[Content revision data]

————————

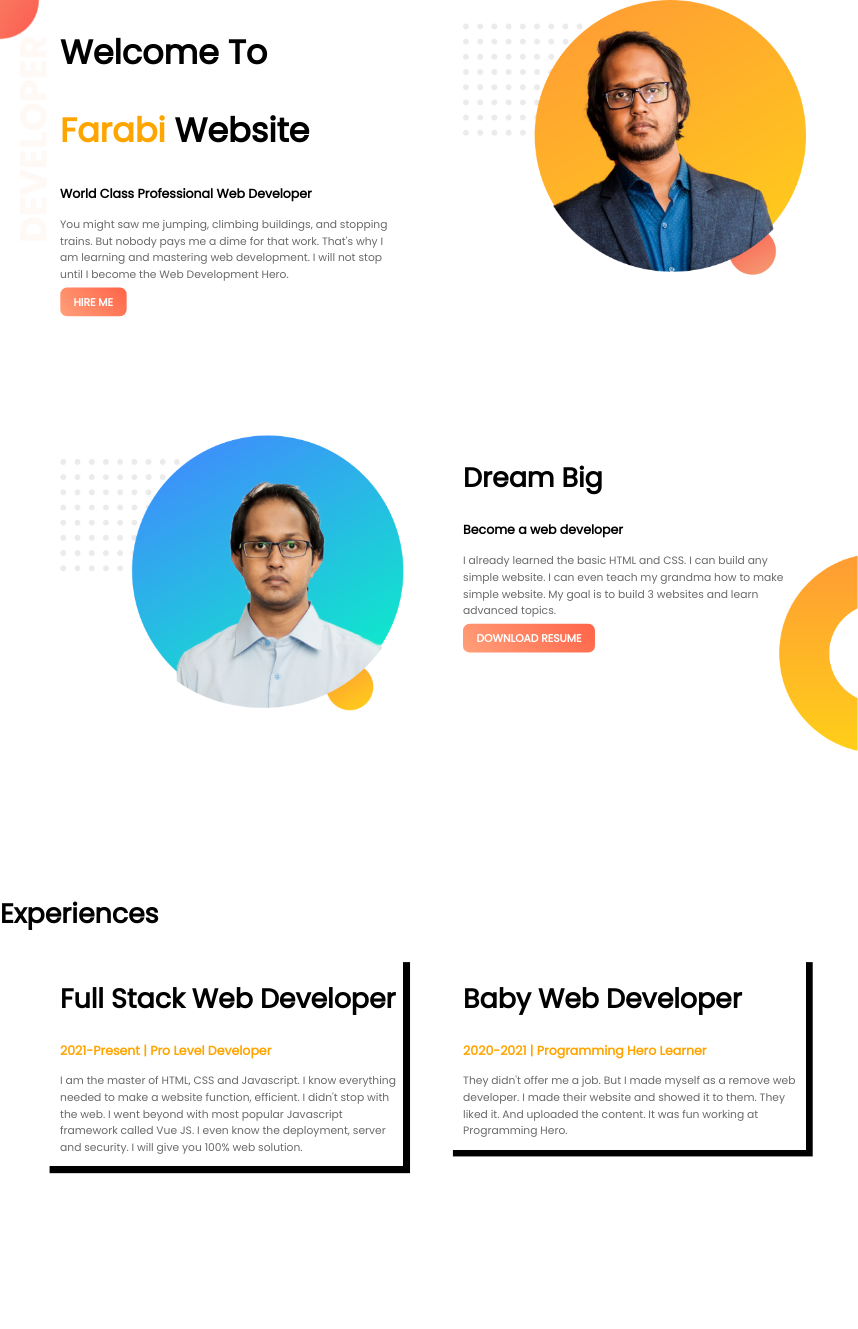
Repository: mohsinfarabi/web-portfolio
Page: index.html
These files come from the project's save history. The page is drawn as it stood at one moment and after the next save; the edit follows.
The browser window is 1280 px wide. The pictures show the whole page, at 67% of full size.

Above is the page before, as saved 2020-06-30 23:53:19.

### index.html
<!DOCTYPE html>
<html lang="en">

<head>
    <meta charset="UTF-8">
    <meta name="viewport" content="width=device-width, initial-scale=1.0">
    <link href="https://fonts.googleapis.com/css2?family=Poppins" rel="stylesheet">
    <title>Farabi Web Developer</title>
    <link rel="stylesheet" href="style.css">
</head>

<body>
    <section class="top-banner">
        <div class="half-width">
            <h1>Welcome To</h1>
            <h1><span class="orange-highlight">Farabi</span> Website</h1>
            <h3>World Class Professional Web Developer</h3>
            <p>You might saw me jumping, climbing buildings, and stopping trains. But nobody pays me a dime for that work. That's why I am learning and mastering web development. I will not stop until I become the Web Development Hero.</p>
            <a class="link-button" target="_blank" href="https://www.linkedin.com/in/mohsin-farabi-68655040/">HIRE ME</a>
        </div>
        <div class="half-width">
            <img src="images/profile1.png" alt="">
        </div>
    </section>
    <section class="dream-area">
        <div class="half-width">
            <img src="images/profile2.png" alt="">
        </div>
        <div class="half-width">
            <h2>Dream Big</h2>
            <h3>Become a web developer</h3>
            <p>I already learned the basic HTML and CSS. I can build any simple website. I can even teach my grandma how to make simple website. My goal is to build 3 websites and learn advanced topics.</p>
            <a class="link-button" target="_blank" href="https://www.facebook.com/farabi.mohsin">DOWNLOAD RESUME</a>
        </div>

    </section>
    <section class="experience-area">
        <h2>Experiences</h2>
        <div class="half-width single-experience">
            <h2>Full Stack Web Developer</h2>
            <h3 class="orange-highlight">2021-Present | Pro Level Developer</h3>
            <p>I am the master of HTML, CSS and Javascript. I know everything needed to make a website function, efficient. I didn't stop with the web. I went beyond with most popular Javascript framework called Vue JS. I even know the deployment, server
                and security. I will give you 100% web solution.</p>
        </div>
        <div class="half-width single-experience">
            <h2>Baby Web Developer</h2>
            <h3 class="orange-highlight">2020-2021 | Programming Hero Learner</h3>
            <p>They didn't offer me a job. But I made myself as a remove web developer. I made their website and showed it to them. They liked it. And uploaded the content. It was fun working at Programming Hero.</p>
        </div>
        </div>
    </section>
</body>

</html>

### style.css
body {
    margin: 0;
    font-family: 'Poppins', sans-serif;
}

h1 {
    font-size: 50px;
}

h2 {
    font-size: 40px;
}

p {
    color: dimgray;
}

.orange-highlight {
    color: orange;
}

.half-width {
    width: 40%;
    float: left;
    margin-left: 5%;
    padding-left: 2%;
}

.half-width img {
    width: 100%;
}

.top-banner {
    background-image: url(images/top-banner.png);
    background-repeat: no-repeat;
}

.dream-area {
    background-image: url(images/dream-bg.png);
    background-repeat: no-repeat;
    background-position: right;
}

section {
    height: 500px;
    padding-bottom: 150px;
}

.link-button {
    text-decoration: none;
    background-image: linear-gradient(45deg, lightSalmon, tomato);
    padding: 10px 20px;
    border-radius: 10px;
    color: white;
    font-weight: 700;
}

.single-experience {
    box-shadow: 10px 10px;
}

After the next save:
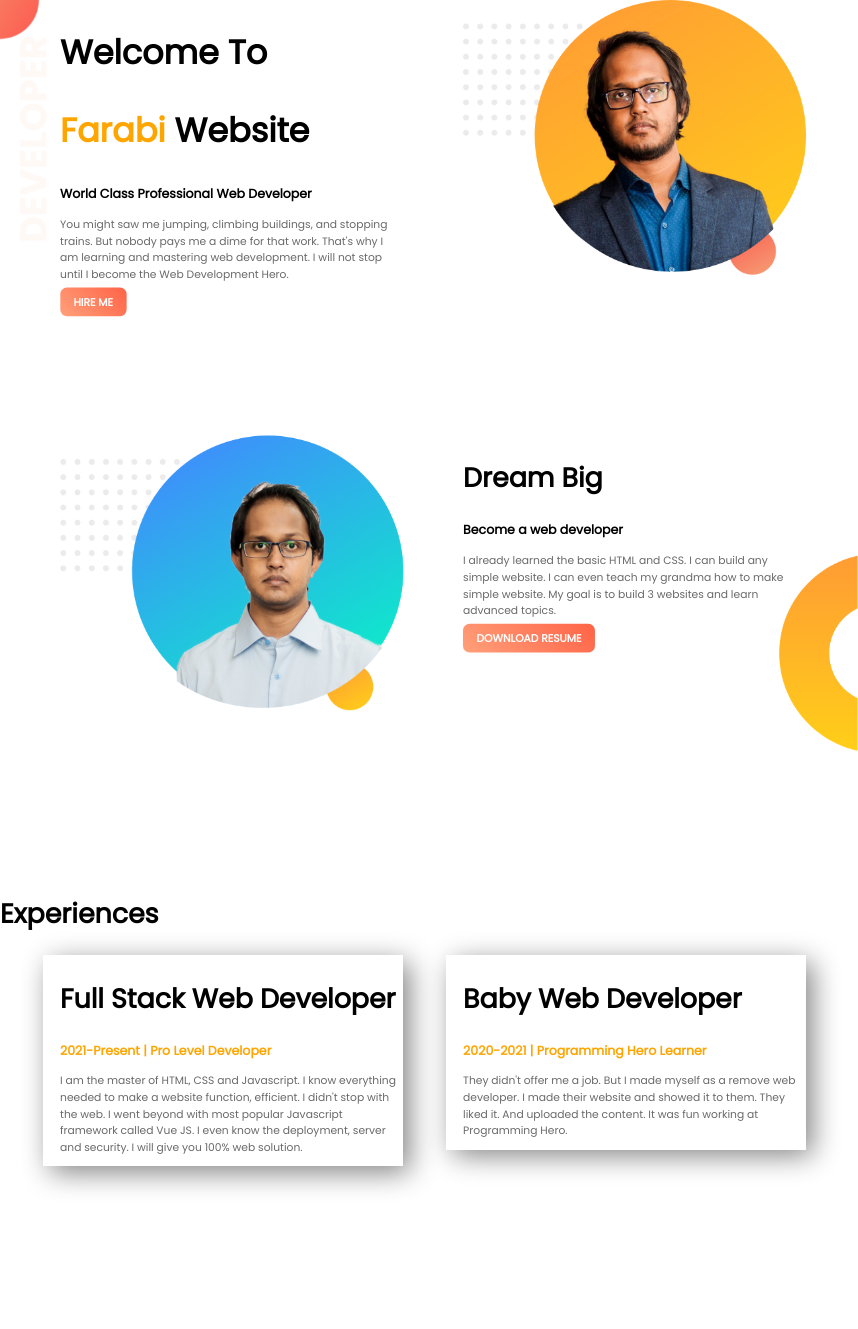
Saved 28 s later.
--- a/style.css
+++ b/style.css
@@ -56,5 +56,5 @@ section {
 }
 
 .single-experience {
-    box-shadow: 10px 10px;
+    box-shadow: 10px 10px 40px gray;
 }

————————

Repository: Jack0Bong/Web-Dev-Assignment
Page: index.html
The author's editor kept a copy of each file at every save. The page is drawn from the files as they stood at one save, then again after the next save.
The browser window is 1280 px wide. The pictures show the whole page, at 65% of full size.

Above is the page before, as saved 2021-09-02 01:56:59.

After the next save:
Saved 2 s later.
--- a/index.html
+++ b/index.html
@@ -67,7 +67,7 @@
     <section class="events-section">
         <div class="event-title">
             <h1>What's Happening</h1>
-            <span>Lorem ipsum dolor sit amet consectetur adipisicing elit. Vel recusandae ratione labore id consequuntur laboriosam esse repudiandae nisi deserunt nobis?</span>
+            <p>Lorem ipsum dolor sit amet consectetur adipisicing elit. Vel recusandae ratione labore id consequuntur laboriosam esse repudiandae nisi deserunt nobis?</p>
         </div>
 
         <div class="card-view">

————————

- TASK DETAILS -
For the string "section", return every line of the data where it appears.

- WRITTEN SOLUTION -
    <section class="top-banner">
    </section>
    <section class="dream-area">
    </section>
    <section class="experience-area">
    </section>
section {
@@ -56,5 +56,5 @@ section {
     <section class="events-section">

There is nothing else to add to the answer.